[T]his list of policies, when combined, came across as a retail offer. Simply more and more things. Without a uniting vision that could really sell them, without telling the story of the Labour society. Not well enough. And people, fundamentally, didn’t believe us.

Britain faces several crises: at the top of the list is a climate emergency and a low wage, low investment, low productivity economy (one of the reasons for stagnating real wages for a decade). It’s not 1997 any more. As Chris Dillow has observed, Labour is the only party with an economic strategy that tries to address these deep structural problems.

There are two narratives that sat behind the Labour policies. The first is some of the building blocks of Universal Basic Service–such as free high speed broadband–to improve social cohesion and try to rebuild the safety net. The second is the Green New Deal. The Green New Deal is both a carbon strategy and an economic strategy that should also distribute jobs and investment to the declining areas that voted Conservative this time around.

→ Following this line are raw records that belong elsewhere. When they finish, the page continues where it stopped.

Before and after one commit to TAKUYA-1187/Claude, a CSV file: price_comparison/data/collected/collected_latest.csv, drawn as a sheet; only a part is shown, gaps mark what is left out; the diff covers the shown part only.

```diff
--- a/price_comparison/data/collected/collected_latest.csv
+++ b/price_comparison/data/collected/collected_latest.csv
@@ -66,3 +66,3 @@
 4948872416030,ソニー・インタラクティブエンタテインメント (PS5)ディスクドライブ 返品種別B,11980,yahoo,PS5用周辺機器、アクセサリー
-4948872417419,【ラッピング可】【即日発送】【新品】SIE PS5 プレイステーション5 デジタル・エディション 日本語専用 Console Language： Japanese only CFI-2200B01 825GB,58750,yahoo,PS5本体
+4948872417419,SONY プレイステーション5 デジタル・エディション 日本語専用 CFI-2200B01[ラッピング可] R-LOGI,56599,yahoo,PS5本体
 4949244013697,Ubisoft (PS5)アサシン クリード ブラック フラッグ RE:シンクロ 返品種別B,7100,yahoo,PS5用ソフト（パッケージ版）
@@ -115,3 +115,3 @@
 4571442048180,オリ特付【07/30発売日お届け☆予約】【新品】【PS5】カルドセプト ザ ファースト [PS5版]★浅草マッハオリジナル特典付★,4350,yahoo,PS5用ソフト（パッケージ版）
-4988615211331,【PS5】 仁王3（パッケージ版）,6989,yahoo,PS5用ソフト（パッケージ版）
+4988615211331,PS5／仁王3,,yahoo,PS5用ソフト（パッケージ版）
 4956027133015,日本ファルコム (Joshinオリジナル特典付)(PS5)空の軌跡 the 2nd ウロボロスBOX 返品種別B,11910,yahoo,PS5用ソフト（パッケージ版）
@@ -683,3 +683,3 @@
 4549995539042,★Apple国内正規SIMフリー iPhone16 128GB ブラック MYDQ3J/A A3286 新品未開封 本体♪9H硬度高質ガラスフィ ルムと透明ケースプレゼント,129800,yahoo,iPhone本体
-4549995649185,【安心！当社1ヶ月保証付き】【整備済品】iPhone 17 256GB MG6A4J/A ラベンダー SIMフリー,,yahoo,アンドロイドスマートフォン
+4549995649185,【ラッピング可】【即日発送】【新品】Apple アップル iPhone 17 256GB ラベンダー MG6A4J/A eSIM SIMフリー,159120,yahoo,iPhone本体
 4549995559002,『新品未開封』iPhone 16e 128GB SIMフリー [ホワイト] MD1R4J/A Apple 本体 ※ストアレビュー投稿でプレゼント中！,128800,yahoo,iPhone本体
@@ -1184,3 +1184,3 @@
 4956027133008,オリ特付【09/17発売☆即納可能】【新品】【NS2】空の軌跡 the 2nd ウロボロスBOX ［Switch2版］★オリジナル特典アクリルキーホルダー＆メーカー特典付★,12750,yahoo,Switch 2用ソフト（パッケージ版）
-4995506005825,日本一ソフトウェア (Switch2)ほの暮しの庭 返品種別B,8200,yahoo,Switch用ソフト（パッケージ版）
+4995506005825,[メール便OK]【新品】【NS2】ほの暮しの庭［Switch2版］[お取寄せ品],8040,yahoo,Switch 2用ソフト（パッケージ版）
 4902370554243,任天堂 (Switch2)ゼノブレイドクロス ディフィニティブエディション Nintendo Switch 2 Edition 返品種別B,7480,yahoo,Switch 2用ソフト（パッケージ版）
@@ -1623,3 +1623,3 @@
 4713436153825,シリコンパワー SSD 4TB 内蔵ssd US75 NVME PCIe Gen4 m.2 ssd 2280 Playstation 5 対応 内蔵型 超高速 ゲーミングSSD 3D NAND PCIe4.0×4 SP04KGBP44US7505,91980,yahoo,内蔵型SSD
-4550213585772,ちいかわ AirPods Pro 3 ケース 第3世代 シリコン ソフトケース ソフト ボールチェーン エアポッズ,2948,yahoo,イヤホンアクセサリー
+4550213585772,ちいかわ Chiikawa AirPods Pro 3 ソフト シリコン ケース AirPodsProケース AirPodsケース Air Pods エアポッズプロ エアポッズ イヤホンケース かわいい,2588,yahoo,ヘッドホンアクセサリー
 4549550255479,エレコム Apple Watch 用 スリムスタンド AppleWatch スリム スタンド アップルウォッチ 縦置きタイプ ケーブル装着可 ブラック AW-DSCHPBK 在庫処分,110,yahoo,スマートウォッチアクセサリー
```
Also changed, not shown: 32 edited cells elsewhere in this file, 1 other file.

The policies that sit behind this are individually popular when tested, but they haven’t been joined up as part of an overall story about rebuilding a fairer Britain. The fact that all other political discourse has been drowned out by Brexit doesn’t help. One of the strengths of the Green New Deal is that it has radical effects, and it is hard to oppose it without looking like a climate denier. This isn’t just a Labour agenda. It’s a progressive agenda. So it also requires that Labour–not before time–stops being so tribal.

Building this narrative requires engaging communities in the possibility of change. One of Labour’s strengths is the energy that Momentum has brought over the past four years. And as an aside, I’m sick of seeing Labour centrists who presided over a steep decline in membership complaining about a group that has actively attracted and energised new younger members.

11. And then there’s the democratic crisis.

This post is already too long, but if the first crisis is about share of the planet, and the second crisis is about share of the money, this crisis is about share of voice. People hate the feeling of powerlessness they get from being unheard. our broken political institutions, but that benefits the elite because people respond by tuning out of politics. The Conservatives have already followed the Republican playbook by promising, in their manifesto, to squeeze share of voice harder. Adam Ramsay has made this argument better on Open Democracy than I will:

Labour’s proposals could be summarised as a core argument: we will use politics to make your life better. But if people don’t believe in the political system, they won’t trust you. Corbyn should have raged against elite rule, and promised a new democracy, by the people, for the people. He should have tapped into the anti-systemic energy. 

Share of voice taps into an idea of fairness that people understand. To get there requires, again, less tribalism. But we won’t resolve the other two crises without it.